HealthDay News — Telemedicine and in-person diagnoses of new clinical complaints yield high diagnostic concordance, according to a study published online Sept. 2 in JAMA Network Open.
Bart M. Demaerschalk, M.D., from the Mayo Clinic College of Medicine and Science in Phoenix, and colleagues compared the concordance of provisional diagnoses established at a video telemedicine visit to diagnoses established at an in-person visit for patients presenting with a new clinical problem. The analysis included 2,393 patients seen at multiple sites (December 2020 to June 2021) within a single health care system.

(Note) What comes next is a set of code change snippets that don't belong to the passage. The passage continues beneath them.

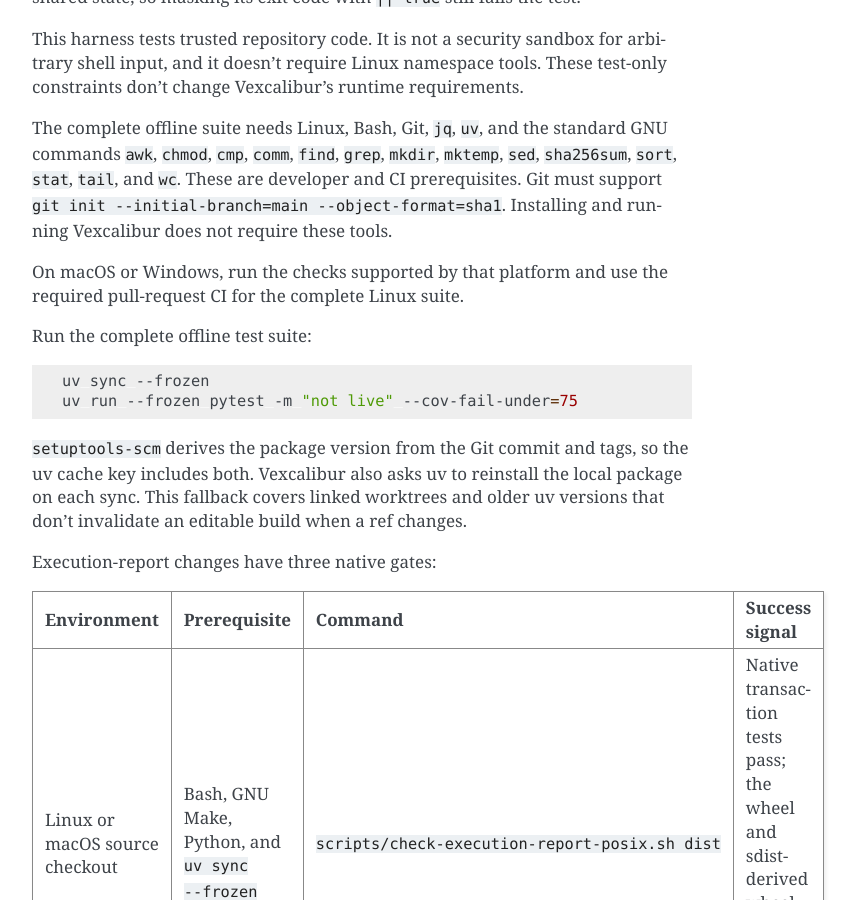
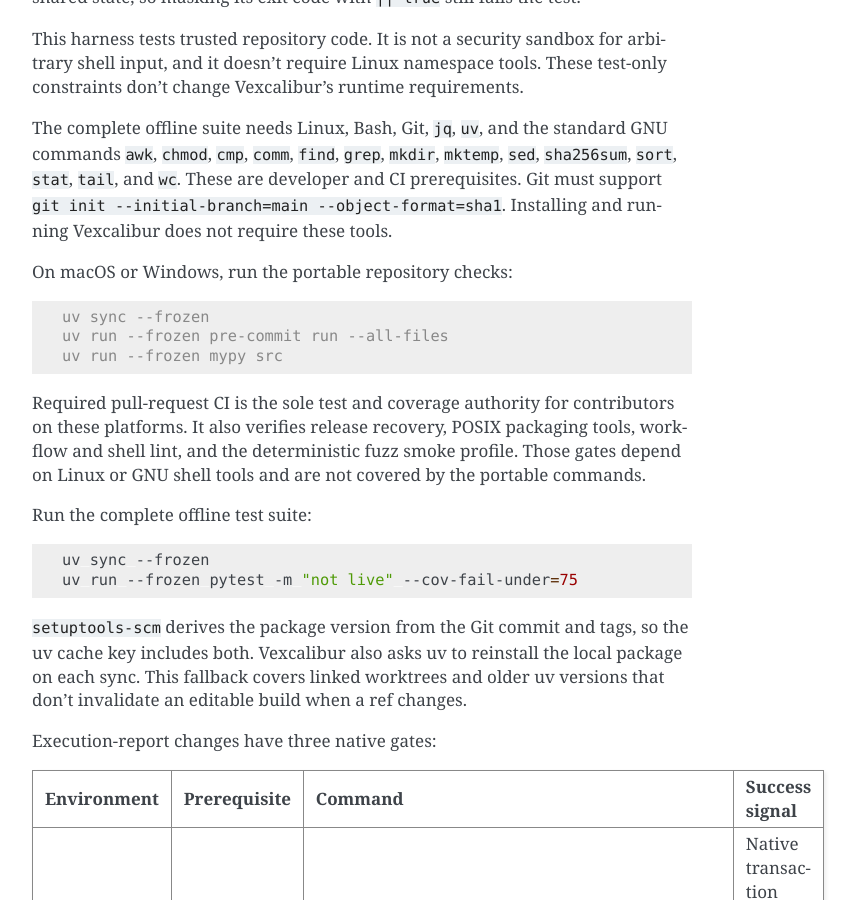
Before and after one commit to vexcalibur-dev/vexcalibur, a Sphinx documentation site: the page built from docs/development/ci.md, in a window 1280 px wide and 900 px high, scrolled down 1733 px. Shown: the whole window, without its empty margins (388-1244 px from the left). Built offline with Sphinx 7.4.7, drawn with Linux system fonts in a browser that asks for light colours.

Commit message:
docs: define portable repository checks

````diff
--- a/docs/development/ci.md
+++ b/docs/development/ci.md
@@ -63,8 +63,19 @@
 `git init --initial-branch=main --object-format=sha1`. Installing and running
 Vexcalibur does not require these tools.
 
-On macOS or Windows, run the checks supported by that platform and use the
-required pull-request CI for the complete Linux suite.
+On macOS or Windows, run the portable repository checks:
+
+```console
+uv sync --frozen
+uv run --frozen pre-commit run --all-files
+uv run --frozen mypy src
+```
+
+Required pull-request CI is the sole test and coverage authority for
+contributors on these platforms. It also verifies release recovery, POSIX
+packaging tools, workflow and shell lint, and the deterministic fuzz smoke
+profile. Those gates depend on Linux or GNU shell tools and are not covered by
+the portable commands.
 
 Run the complete offline test suite:
 
````
Also changed, not shown: CONTRIBUTING.md (+6 -4 lines), README.md (+3 -3 lines).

The researchers found that the provisional diagnosis established over video telemedicine visit was concordant with the in-person reference standard diagnosis in 86.9 percent of cases. The concordance of diagnostic codes ranged from 64.7 percent for diseases of the ear and mastoid process to 96.8 percent for neoplasms. By specialty, diagnostic concordance ranged from 77.3 percent for otorhinolaryngology to 96.0 percent for psychiatry. Compared with primary care, specialty care was significantly more likely to result in video telemedicine diagnoses concordant with a subsequent in-person visit.

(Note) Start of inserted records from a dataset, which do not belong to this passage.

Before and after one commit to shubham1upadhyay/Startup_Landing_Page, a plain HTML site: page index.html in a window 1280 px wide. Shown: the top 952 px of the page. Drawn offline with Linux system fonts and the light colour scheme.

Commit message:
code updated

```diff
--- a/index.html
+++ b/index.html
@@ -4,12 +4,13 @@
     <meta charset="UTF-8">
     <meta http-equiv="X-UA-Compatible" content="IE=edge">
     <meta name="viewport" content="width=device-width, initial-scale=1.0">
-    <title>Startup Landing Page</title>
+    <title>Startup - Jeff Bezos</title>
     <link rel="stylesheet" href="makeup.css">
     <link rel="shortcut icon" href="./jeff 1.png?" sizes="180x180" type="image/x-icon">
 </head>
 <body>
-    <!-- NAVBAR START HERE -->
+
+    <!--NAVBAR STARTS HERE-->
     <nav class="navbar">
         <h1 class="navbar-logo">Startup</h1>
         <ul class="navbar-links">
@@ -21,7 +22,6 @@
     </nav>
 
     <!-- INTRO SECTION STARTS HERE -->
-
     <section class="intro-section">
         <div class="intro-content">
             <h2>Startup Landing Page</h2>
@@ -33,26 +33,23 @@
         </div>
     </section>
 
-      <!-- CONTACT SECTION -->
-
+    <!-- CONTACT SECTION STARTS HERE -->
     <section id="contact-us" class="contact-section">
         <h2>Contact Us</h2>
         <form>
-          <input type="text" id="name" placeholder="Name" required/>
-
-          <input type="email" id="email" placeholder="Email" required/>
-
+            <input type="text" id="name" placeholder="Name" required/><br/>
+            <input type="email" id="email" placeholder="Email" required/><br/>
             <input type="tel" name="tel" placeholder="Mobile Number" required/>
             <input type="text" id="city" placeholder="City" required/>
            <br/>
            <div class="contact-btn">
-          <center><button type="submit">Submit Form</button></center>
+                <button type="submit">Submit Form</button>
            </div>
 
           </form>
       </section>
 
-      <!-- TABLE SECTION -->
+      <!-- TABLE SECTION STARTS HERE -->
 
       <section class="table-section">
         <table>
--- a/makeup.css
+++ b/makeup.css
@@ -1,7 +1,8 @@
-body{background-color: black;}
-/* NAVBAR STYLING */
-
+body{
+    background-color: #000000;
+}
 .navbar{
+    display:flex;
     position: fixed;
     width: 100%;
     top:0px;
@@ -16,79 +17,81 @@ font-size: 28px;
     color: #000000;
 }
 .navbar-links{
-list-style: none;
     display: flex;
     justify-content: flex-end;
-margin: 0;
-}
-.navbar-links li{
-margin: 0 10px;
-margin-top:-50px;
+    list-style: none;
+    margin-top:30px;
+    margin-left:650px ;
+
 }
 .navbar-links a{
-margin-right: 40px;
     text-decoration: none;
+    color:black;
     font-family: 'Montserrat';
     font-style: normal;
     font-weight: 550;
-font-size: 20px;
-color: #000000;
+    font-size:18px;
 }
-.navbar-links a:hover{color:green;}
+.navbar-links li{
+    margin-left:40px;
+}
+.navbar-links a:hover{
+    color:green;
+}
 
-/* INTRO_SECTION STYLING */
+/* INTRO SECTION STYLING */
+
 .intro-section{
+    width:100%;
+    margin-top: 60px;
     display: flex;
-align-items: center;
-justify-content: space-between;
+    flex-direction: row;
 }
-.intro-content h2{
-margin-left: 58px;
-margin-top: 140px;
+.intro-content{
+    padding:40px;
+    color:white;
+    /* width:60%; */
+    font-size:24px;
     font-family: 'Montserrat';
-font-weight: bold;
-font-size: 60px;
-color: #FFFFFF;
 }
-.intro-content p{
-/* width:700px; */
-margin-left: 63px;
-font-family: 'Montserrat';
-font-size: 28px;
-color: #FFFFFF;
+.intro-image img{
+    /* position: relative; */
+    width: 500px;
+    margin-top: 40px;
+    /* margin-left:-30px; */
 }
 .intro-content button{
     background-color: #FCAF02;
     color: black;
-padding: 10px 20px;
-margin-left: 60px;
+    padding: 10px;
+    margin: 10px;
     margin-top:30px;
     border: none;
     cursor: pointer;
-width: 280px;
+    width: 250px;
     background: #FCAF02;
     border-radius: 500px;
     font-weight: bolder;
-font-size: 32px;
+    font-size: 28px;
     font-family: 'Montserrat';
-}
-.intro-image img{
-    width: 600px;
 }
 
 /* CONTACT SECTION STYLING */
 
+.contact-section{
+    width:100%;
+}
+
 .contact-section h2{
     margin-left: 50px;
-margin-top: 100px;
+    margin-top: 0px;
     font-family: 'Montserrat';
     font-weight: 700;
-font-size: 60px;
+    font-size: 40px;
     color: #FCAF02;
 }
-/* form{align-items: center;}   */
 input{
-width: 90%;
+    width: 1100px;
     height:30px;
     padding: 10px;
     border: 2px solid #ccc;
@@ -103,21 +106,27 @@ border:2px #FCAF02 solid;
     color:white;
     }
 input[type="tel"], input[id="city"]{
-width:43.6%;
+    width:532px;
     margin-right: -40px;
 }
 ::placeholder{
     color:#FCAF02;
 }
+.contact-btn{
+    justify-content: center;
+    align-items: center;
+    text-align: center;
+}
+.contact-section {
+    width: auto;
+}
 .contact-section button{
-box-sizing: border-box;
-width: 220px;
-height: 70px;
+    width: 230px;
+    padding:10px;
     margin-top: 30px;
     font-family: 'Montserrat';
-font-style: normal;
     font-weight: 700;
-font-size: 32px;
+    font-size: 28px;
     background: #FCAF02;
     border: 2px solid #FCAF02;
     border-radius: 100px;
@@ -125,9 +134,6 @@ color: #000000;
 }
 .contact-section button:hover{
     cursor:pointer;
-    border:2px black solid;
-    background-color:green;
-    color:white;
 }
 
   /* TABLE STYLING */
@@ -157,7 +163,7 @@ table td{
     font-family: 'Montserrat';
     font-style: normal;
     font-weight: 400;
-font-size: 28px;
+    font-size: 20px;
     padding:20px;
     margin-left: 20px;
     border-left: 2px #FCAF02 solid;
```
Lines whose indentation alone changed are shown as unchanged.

“These findings suggest that video telemedicine visits yield a high degree of diagnostic concordance to in-person visits for most new clinical concerns,” the authors write.